We owe Ruby Wax a great debt of thanks for her important work in foregrounding mental health in public discourse. In this respect, she sits alongside such recent champions as Prince Harry and the Pope, who have spoken about their helpful experiences of talking therapy.
Whether mindfulness will ultimately prove to be the perfect panacea, one cannot say, but should that be the case, Wax will occupy a special place as its guardian angel.”
Free as a Global Nomad: An Old Tradition with a Modern Twist
“How does it feel to be forever on the move? Who are global nomads? Why did they leave their former lives? How do they finance their travels? And, ultimately, what is the meaning of life for them?
In this book our fellow global nomads, travelers who wander the world without a permanent job or home, answer these intriguing questions. They are modern-day adventurers and vagrants, no one’s property.
Global nomads value freedom and mastery of their own lives. Their ideas draw from the everyday life and dreams of explorers, philosophers, and vagrants, some notable pioneers including Alexander the Great, Jean-Jacques Rousseau, and George Orwell.
This book shows how global nomads revive the ancient ideals of a simple and beautiful life. In the process, home, nationality, freedom, and travel get a new meaning that will permanently change the way in which we perceive the world.”
And with out doubt the most inspirational life-changing book I have ever read:
“Travel for Your Life will show you how to quit your job, travel the world, and transform your life. Plus it will provide you with essential tools for when traveling, from staying safe to making the most of your trip If you have ever wanted to travel the world, the time to do it is now. This book will show you how to overcome the obstacles that are preventing you from traveling; it also shows what you’ll gain once you make the necessary changes so that you can travel, and gives practical advice on everything from safety to attitude for once you’re on the road. Chantell Glenville is an experienced traveler who quit her job in 2014 to travel the world. The information Chantell shares in this book has been gleaned through her own experiences and those of others, through trial and error and chance discoveries she has made whilst globe-trotting. In this step-by-step guide you’ll find out how you can make the changes in your life that will free you to travel the world too. Learn:
- Why you should travel now.
- How to travel by overcoming the obstacles that stop you from traveling: lack of money, work commitments, age, lack of a travel companion.
- Guidance for the solo traveler and why going it alone can be better.
- How traveling will allow you to take control of your life and start enjoying it fully again.

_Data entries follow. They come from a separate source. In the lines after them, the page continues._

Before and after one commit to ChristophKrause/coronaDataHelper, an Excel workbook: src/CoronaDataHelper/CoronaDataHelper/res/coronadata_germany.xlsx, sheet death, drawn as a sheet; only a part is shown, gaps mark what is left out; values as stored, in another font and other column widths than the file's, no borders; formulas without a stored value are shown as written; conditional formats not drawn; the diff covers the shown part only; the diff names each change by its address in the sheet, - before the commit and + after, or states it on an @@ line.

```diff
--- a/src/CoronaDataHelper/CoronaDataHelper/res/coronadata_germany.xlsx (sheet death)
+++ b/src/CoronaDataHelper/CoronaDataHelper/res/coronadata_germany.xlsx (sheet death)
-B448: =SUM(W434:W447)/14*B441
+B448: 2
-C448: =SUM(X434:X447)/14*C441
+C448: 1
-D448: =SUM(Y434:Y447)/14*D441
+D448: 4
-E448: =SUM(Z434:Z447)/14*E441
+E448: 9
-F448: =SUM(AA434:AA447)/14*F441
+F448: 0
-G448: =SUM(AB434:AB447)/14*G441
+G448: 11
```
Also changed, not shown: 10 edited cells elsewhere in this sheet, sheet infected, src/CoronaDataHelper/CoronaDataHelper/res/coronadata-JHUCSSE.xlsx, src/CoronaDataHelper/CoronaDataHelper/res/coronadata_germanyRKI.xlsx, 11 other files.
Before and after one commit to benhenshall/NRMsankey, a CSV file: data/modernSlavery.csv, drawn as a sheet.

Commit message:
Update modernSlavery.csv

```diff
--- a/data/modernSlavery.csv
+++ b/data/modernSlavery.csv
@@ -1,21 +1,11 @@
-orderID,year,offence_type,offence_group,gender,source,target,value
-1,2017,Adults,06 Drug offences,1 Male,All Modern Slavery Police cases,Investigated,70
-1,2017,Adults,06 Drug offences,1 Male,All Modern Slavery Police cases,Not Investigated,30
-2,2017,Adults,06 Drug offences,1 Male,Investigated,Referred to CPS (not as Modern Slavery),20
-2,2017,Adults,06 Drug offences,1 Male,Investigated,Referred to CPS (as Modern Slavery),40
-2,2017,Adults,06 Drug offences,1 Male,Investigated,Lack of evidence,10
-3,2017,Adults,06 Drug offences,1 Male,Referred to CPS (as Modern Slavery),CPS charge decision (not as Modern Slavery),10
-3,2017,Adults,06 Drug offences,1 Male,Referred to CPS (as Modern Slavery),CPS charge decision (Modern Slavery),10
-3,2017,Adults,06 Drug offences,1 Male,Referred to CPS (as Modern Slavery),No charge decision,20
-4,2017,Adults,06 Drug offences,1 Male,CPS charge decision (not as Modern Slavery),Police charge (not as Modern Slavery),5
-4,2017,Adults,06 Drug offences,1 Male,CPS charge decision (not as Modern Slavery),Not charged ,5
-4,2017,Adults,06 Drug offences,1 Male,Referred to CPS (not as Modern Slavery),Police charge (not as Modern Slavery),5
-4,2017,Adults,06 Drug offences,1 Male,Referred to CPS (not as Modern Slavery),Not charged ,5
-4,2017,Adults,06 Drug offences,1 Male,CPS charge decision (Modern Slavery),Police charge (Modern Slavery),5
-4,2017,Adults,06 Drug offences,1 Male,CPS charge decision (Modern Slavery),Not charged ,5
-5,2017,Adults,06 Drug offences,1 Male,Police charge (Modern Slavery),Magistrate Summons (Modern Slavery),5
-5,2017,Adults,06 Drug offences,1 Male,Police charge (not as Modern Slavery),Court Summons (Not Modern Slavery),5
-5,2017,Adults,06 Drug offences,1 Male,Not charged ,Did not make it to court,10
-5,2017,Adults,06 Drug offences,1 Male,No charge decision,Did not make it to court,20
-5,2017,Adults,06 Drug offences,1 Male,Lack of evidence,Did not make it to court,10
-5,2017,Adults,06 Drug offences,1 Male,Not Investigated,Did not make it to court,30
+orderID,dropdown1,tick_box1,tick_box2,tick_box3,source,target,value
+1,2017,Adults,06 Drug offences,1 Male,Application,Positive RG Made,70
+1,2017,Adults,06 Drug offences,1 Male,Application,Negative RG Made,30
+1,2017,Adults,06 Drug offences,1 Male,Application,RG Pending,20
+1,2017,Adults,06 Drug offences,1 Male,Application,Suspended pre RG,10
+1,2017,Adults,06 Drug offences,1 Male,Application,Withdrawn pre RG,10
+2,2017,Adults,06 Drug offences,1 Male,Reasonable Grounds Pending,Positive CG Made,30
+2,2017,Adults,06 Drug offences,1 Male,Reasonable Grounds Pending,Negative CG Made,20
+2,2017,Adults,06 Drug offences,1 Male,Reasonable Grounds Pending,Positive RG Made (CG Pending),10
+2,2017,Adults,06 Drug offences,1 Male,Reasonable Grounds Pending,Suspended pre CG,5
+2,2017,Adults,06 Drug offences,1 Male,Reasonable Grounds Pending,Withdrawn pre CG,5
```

- Top tips on how to stay safe.
- Practical advice on how to plan your travels, pack perfectly, find cheap flights, and choose where to stay.
- Essential knowledge to utilise once you’re on the road; how changing your attitude will make travel fun no matter what happens, how to haggle, and advice on what to do on your travels.
This book is not a travel guide that provides information on multiple destinations; it is instead on why and how to travel the world, even if you’re on a budget. If you’re looking for travel guides to destinations around the world visit www.TravelForYour Life.com where Chantell shares the routes she has taken around the many countries she has visited and the time frames/practicalities of those journeys.”
TRAVEL THE WORLD:
“You may think that’s easier said than done and there are a multitude of reasons not to do it. They’re just the things that you have to start working to overcome from this moment on. The time to make the firm decision that you ‘will’ travel and start getting your life in order so that you are able to go is ‘now’.”
Chantell Glenville Travel for Your Life LIFESTYLES Press